Records provided>
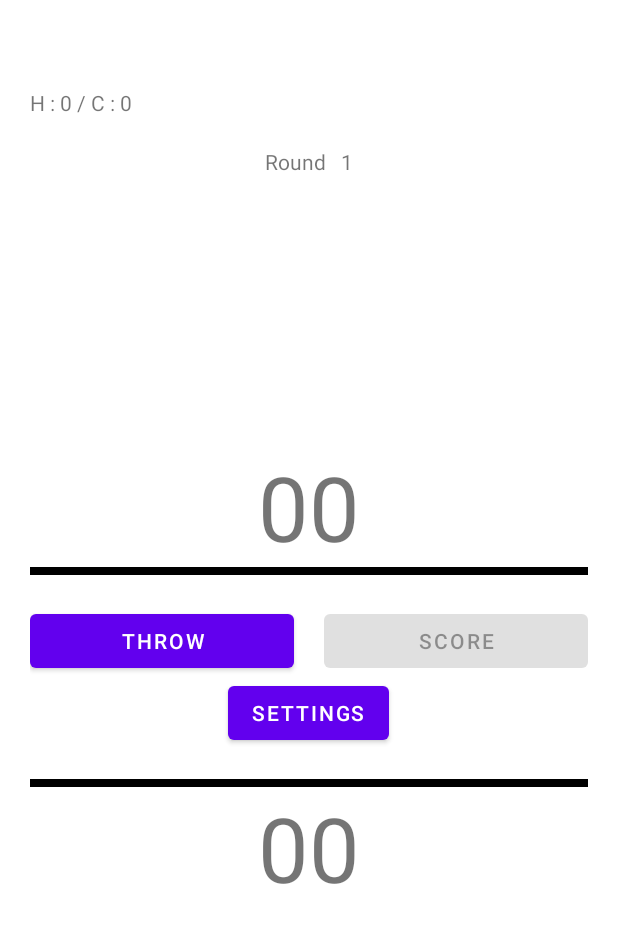
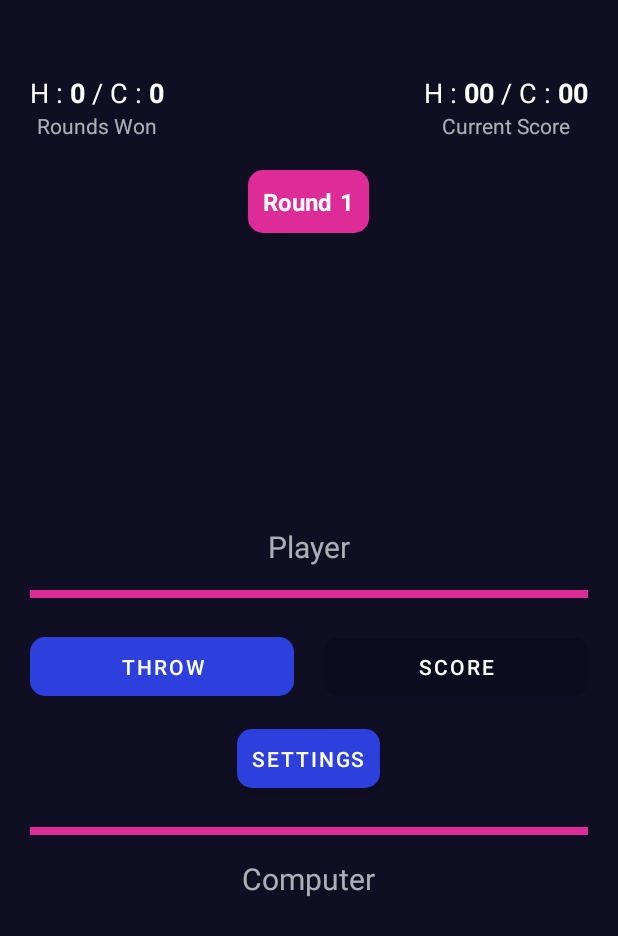
Before and after one commit to dnadawa/DiceDash, an Android app: the GameActivity screen opened directly, with no data from a screen before it, on a phone screen of 412 x 824 dp. Shown: the top 936 px of the screen. Run offline under Robolectric (Android 15) with nearby library versions, the phone set to English and light mode, and no system bars; pictures from the network do not load.

Commit message:
Finish ui on game screen

```diff
--- a/app/src/main/java/com/w1866973/diceroller/GameActivity.kt
+++ b/app/src/main/java/com/w1866973/diceroller/GameActivity.kt
@@ -327,7 +327,7 @@ class GameActivity : AppCompatActivity() {
     private fun changeDieColor(imageView: ImageView) {
         if (imageView.isSelected) {
             imageView.setColorFilter(
-                ContextCompat.getColor(this, R.color.purple_700),
+                ContextCompat.getColor(this, R.color.primary),
                 android.graphics.PorterDuff.Mode.ADD
             )
         } else {
--- /dev/null
+++ b/app/src/main/res/drawable/rounded_secondary.xml
@@ -0,0 +1,5 @@
+<?xml version="1.0" encoding="UTF-8"?>
+<shape xmlns:android="http://schemas.android.com/apk/res/android">
+    <solid android:color="@color/secondary"/>
+    <corners android:radius="10dp"/>
+</shape>
--- a/app/src/main/res/layout/activity_game.xml
+++ b/app/src/main/res/layout/activity_game.xml
@@ -6,177 +6,162 @@
     android:layout_height="match_parent"
     android:gravity="center"
     android:orientation="vertical"
+    android:background="@color/background"
     tools:context=".GameActivity">
+
+    <LinearLayout
+        android:layout_width="match_parent"
+        android:layout_height="wrap_content"
+        android:layout_marginStart="20dp"
+        android:layout_marginEnd="20dp"
+        android:orientation="horizontal">
+
+        <LinearLayout
+            android:layout_width="wrap_content"
+            android:layout_height="wrap_content"
+            android:gravity="center_horizontal"
+            android:orientation="vertical">
+
+            <LinearLayout
+                android:layout_width="wrap_content"
+                android:layout_height="wrap_content"
+                android:orientation="horizontal">
+
+                <TextView
+                    android:id="@+id/textView7"
+                    android:layout_width="wrap_content"
+                    android:layout_height="wrap_content"
+                    android:text="H : "
+                    android:textColor="@color/white"
+                    android:textSize="18sp" />
+
+                <TextView
+                    android:id="@+id/lblHumanWins"
+                    android:layout_width="wrap_content"
+                    android:layout_height="wrap_content"
+                    android:text="00"
+                    android:textColor="@color/white"
+                    android:textSize="18sp"
+                    android:textStyle="bold" />
+
+                <TextView
+                    android:id="@+id/textView5"
+                    android:layout_width="wrap_content"
+                    android:layout_height="wrap_content"
+                    android:text=" / C : "
+                    android:textColor="@color/white"
+                    android:textSize="18sp" />
+
+                <TextView
+                    android:id="@+id/lblComputerWins"
+                    android:layout_width="wrap_content"
+                    android:layout_height="wrap_content"
+                    android:text="00"
+                    android:textColor="@color/white"
+                    android:textSize="18sp"
+                    android:textStyle="bold" />
+            </LinearLayout>
+
+            <TextView
+                android:id="@+id/textView"
+                android:layout_width="wrap_content"
+                android:layout_height="wrap_content"
+                android:textSize="14sp"
+                android:textColor="@color/text_transparent"
+                android:text="Rounds Won" />
+
+        </LinearLayout>
+
+        <View
+            android:layout_width="0dp"
+            android:layout_height="0dp"
+            android:layout_weight="1"
+            />
+
+        <LinearLayout
+            android:layout_width="wrap_content"
+            android:layout_height="wrap_content"
+            android:gravity="center_horizontal"
+            android:orientation="vertical">
+
+            <LinearLayout
+                android:layout_width="wrap_content"
+                android:layout_height="wrap_content"
+                android:orientation="horizontal">
+
+                <TextView
+                    android:id="@+id/textView8"
+                    android:layout_width="wrap_content"
+                    android:layout_height="wrap_content"
+                    android:text="H : "
+                    android:textColor="@color/white"
+                    android:textSize="18sp" />
+
+                <TextView
+                    android:id="@+id/lblHumScore"
+                    android:layout_width="wrap_content"
+                    android:layout_height="wrap_content"
+                    android:text="00"
+                    android:textColor="@color/white"
+                    android:textSize="18sp"
+                    android:textStyle="bold" />
+
+                <TextView
+                    android:id="@+id/textView9"
+                    android:layout_width="wrap_content"
+                    android:layout_height="wrap_content"
+                    android:text=" / C : "
+                    android:textColor="@color/white"
+                    android:textSize="18sp" />
+
+                <TextView
+                    android:id="@+id/lblCompScore"
+                    android:layout_width="wrap_content"
+                    android:layout_height="wrap_content"
+                    android:text="00"
+                    android:textColor="@color/white"
+                    android:textSize="18sp"
+                    android:textStyle="bold" />
+            </LinearLayout>
+
+            <TextView
+                android:id="@+id/textView11"
+                android:layout_width="wrap_content"
+                android:layout_height="wrap_content"
+                android:textSize="14sp"
+                android:textColor="@color/text_transparent"
+                android:text="Current Score" />
+
+        </LinearLayout>
+    </LinearLayout>
+
 
     <LinearLayout
         android:layout_width="wrap_content"
         android:layout_height="wrap_content"
-        android:layout_gravity="start|top"
-        android:layout_marginStart="20dp"
-        android:layout_marginBottom="20dp"
-        android:orientation="horizontal">
-
-        <TextView
-            android:id="@+id/textView7"
-            android:layout_width="wrap_content"
-            android:layout_height="wrap_content"
-            android:text="H : " />
-
-        <TextView
-            android:id="@+id/lblHumanWins"
-            android:layout_width="wrap_content"
-            android:layout_height="wrap_content"
-            android:text="10" />
-
-        <TextView
-            android:id="@+id/textView5"
-            android:layout_width="wrap_content"
-            android:layout_height="wrap_content"
-            android:text=" / C : " />
-
-        <TextView
-            android:id="@+id/lblComputerWins"
-            android:layout_width="wrap_content"
-            android:layout_height="wrap_content"
-            android:text="5" />
-    </LinearLayout>
-
-    <LinearLayout
-        android:layout_width="wrap_content"
-        android:layout_height="wrap_content"
+        android:background="@drawable/rounded_secondary"
+        android:layout_margin="20dp"
+        android:padding="10dp"
         android:orientation="horizontal">
 
         <TextView
             android:layout_width="wrap_content"
             android:layout_height="wrap_content"
-            android:layout_marginBottom="20dp"
-            android:layout_weight="1"
+            android:textColor="@color/white"
+            android:textStyle="bold"
+            android:textSize="16sp"
             android:text="Round" />
 
         <TextView
             android:id="@+id/lblRound"
             android:layout_width="wrap_content"
             android:layout_height="wrap_content"
-            android:layout_marginStart="10dp"
-            android:layout_marginBottom="20dp"
+            android:textColor="@color/white"
+            android:textStyle="bold"
+            android:layout_marginStart="5dp"
+            android:textSize="16sp"
             android:text="1" />
     </LinearLayout>
-
-    <LinearLayout
-        android:layout_width="match_parent"
-        android:layout_height="wrap_content"
-        android:orientation="horizontal">
-
-        <ImageView
-            android:id="@+id/compDie1"
-            android:layout_width="70dp"
-            android:layout_height="70dp"
-            android:layout_weight="1"
-            tools:srcCompat="@drawable/die1" />
-
-        <ImageView
-            android:id="@+id/compDie2"
-            android:layout_width="70dp"
-            android:layout_height="70dp"
-            android:layout_weight="1"
-            tools:srcCompat="@drawable/die1" />
-    </LinearLayout>
-
-    <LinearLayout
-        android:layout_width="match_parent"
-        android:layout_height="wrap_content"
-        android:layout_marginTop="20dp"
-        android:orientation="horizontal">
-
-        <ImageView
-            android:id="@+id/compDie3"
-            android:layout_width="70dp"
-            android:layout_height="70dp"
-            android:layout_weight="1"
-            tools:srcCompat="@drawable/die1" />
-
-        <ImageView
-            android:id="@+id/compDie4"
-            android:layout_width="70dp"
-            android:layout_height="70dp"
-            android:layout_weight="1"
-            tools:srcCompat="@drawable/die1" />
-
-        <ImageView
-            android:id="@+id/compDie5"
-            android:layout_width="70dp"
-            android:layout_height="70dp"
-            android:layout_weight="1"
-            tools:srcCompat="@drawable/die1" />
-    </LinearLayout>
-
-    <TextView
-        android:id="@+id/lblCompScore"
-        android:layout_width="wrap_content"
-        android:layout_height="wrap_content"
-        android:text="00"
-        android:textSize="60sp" />
-
-    <View
-        android:id="@+id/divider"
-        android:layout_width="match_parent"
-        android:layout_height="5dp"
-        android:layout_marginLeft="20dp"
-        android:layout_marginRight="20dp"
-        android:background="?android:attr/listDivider"
-        android:foreground="@color/black" />
-
-    <LinearLayout
-        android:layout_width="match_parent"
-        android:layout_height="wrap_content"
-        android:layout_marginLeft="20dp"
-        android:layout_marginRight="20dp"
-        android:layout_marginTop="20dp"
-        android:orientation="horizontal">
-
-        <Button
-            android:id="@+id/btnThrow"
-            android:layout_width="wrap_content"
-            android:layout_height="wrap_content"
-            android:layout_weight="1"
-            android:onClick="throwDice"
-            android:text="Throw" />
-
-        <Button
-            android:id="@+id/btnScore"
-            android:layout_width="wrap_content"
-            android:layout_height="wrap_content"
-            android:layout_marginLeft="20dp"
-            android:layout_weight="1"
-            android:enabled="false"
-            android:onClick="onScoreButtonPressed"
-            android:text="Score" />
-
-    </LinearLayout>
-
-    <Button
-        android:id="@+id/btnSettings"
-        android:layout_width="wrap_content"
-        android:layout_height="wrap_content"
-        android:layout_marginBottom="20dp"
-        android:text="Settings"
-        android:onClick="showSettingsDialog"/>
-
-    <View
-        android:id="@+id/divider2"
-        android:layout_width="match_parent"
-        android:layout_height="5dp"
-        android:layout_marginLeft="20dp"
-        android:layout_marginRight="20dp"
-        android:background="?android:attr/listDivider"
-        android:foreground="@color/black" />
-
-    <TextView
-        android:id="@+id/lblHumScore"
-        android:layout_width="wrap_content"
-        android:layout_height="wrap_content"
-        android:text="00"
-        android:textSize="60sp" />
 
     <LinearLayout
         android:layout_width="match_parent"
@@ -198,6 +183,13 @@
             android:layout_weight="1"
             android:onClick="toggleSelected"
             tools:srcCompat="@drawable/die1" />
+    </LinearLayout>
+
+    <LinearLayout
+        android:layout_width="match_parent"
+        android:layout_height="wrap_content"
+        android:layout_marginTop="20dp"
+        android:orientation="horizontal">
 
         <ImageView
             android:id="@+id/humDie3"
@@ -206,13 +198,6 @@
             android:layout_weight="1"
             android:onClick="toggleSelected"
             tools:srcCompat="@drawable/die1" />
-    </LinearLayout>
-
-    <LinearLayout
-        android:layout_width="match_parent"
-        android:layout_height="wrap_content"
-        android:layout_marginTop="20dp"
-        android:orientation="horizontal">
 
         <ImageView
             android:id="@+id/humDie4"
@@ -231,4 +216,137 @@
             tools:srcCompat="@drawable/die1" />
     </LinearLayout>
 
+    <TextView
+        android:id="@+id/textView12"
+        android:layout_width="wrap_content"
+        android:layout_height="wrap_content"
+        android:layout_margin="15dp"
+        android:text="Player"
+        android:textColor="@color/text_transparent"
+        android:textSize="20sp" />
+
+    <View
+        android:id="@+id/divider"
+        android:layout_width="match_parent"
+        android:layout_height="5dp"
+        android:layout_marginLeft="20dp"
+        android:layout_marginRight="20dp"
+        android:background="?android:attr/listDivider"
+        android:foreground="@color/secondary" />
+
+    <LinearLayout
+        android:layout_width="match_parent"
+        android:layout_height="wrap_content"
+        android:layout_marginLeft="20dp"
+        android:layout_marginRight="20dp"
+        android:layout_marginTop="20dp"
+        android:orientation="horizontal">
+
+        <Button
+            android:id="@+id/btnThrow"
+            android:layout_width="wrap_content"
+            android:layout_height="wrap_content"
+            android:layout_weight="1"
+            android:onClick="throwDice"
+            android:padding="10dp"
+            android:text="Throw"
+            android:textColor="@color/white"
+            app:cornerRadius="10dp"
+            app:rippleColor="@color/secondary" />
+
+        <Button
+            android:id="@+id/btnScore"
+            android:layout_width="wrap_content"
+            android:layout_height="wrap_content"
+            android:layout_marginStart="20dp"
+            android:layout_weight="1"
+            android:enabled="false"
+            android:onClick="onScoreButtonPressed"
+            android:padding="10dp"
+            android:text="Score"
+            android:textColor="@color/white"
+            app:cornerRadius="10dp"
+            app:rippleColor="@color/secondary" />
+
+    </LinearLayout>
+
+    <Button
+        android:id="@+id/btnSettings"
+        android:layout_width="wrap_content"
+        android:layout_height="wrap_content"
+        android:layout_marginTop="10dp"
+        android:layout_marginBottom="20dp"
+        android:onClick="showSettingsDialog"
+        android:padding="10dp"
+        android:text="Settings"
+        android:textColor="@color/white"
+        app:cornerRadius="10dp"
+        app:rippleColor="@color/secondary" />
+
+    <View
+        android:id="@+id/divider2"
+        android:layout_width="match_parent"
+        android:layout_height="5dp"
+        android:layout_marginLeft="20dp"
+        android:layout_marginRight="20dp"
+        android:background="?android:attr/listDivider"
+        android:foreground="@color/secondary" />
+
+    <TextView
+        android:id="@+id/textView13"
+        android:layout_width="wrap_content"
+        android:layout_height="wrap_content"
+        android:layout_margin="15dp"
+        android:text="Computer"
+        android:textColor="@color/text_transparent"
+        android:textSize="20sp" />
+
+    <LinearLayout
+        android:layout_width="match_parent"
+        android:layout_height="wrap_content"
+        android:orientation="horizontal">
+
+        <ImageView
+            android:id="@+id/compDie1"
+            android:layout_width="70dp"
+            android:layout_height="70dp"
+            android:layout_weight="1"
+            tools:srcCompat="@drawable/die1" />
+
+        <ImageView
+            android:id="@+id/compDie2"
+            android:layout_width="70dp"
+            android:layout_height="70dp"
+            android:layout_weight="1"
+            tools:srcCompat="@drawable/die1" />
+
+        <ImageView
+            android:id="@+id/compDie3"
+            android:layout_width="70dp"
+            android:layout_height="70dp"
+            android:layout_weight="1"
+            tools:srcCompat="@drawable/die1" />
+    </LinearLayout>
+
+    <LinearLayout
+        android:layout_width="match_parent"
+        android:layout_height="wrap_content"
+        android:layout_marginTop="20dp"
+        android:orientation="horizontal">
+
+        <ImageView
+            android:id="@+id/compDie4"
+            android:layout_width="70dp"
+            android:layout_height="70dp"
+            android:layout_weight="1"
+            tools:srcCompat="@drawable/die1" />
+
+        <ImageView
+            android:id="@+id/compDie5"
+            android:layout_width="70dp"
+            android:layout_height="70dp"
+            android:layout_weight="1"
+            tools:srcCompat="@drawable/die1" />
+    </LinearLayout>
+
 </LinearLayout>
--- a/app/src/main/res/values-night/themes.xml
+++ b/app/src/main/res/values-night/themes.xml
@@ -2,7 +2,7 @@
     <!-- Base application theme. -->
     <style name="Theme.DiceRoller" parent="Theme.MaterialComponents.DayNight.NoActionBar">
         <!-- Primary brand color. -->
-        <item name="colorPrimary">@color/purple_200</item>
+        <item name="colorPrimary">@color/primary</item>
         <item name="colorPrimaryVariant">@color/purple_700</item>
         <item name="colorOnPrimary">@color/black</item>
         <!-- Secondary brand color. -->
--- a/app/src/main/res/values/colors.xml
+++ b/app/src/main/res/values/colors.xml
@@ -16,4 +16,5 @@
     <color name="primary">#2D3FDD</color>
     <color name="secondary">#DD2C98</color>
     <color name="dimmed_background">#88000000</color>
+    <color name="text_transparent">#AAFFFFFF</color>
 </resources>
--- a/app/src/main/res/values/themes.xml
+++ b/app/src/main/res/values/themes.xml
@@ -2,11 +2,11 @@
     <!-- Base application theme. -->
     <style name="Theme.DiceRoller" parent="Theme.MaterialComponents.DayNight.NoActionBar">
         <!-- Primary brand color. -->
-        <item name="colorPrimary">@color/purple_500</item>
+        <item name="colorPrimary">@color/primary</item>
         <item name="colorPrimaryVariant">@color/purple_700</item>
         <item name="colorOnPrimary">@color/white</item>
         <!-- Secondary brand color. -->
-        <item name="colorSecondary">@color/teal_200</item>
+        <item name="colorSecondary">@color/secondary</item>
         <item name="colorSecondaryVariant">@color/teal_700</item>
         <item name="colorOnSecondary">@color/black</item>
         <!-- Status bar color. -->
```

Task> On how many lines of the data does "btnScore" appear? Give only that number.

Result of this exercise> 2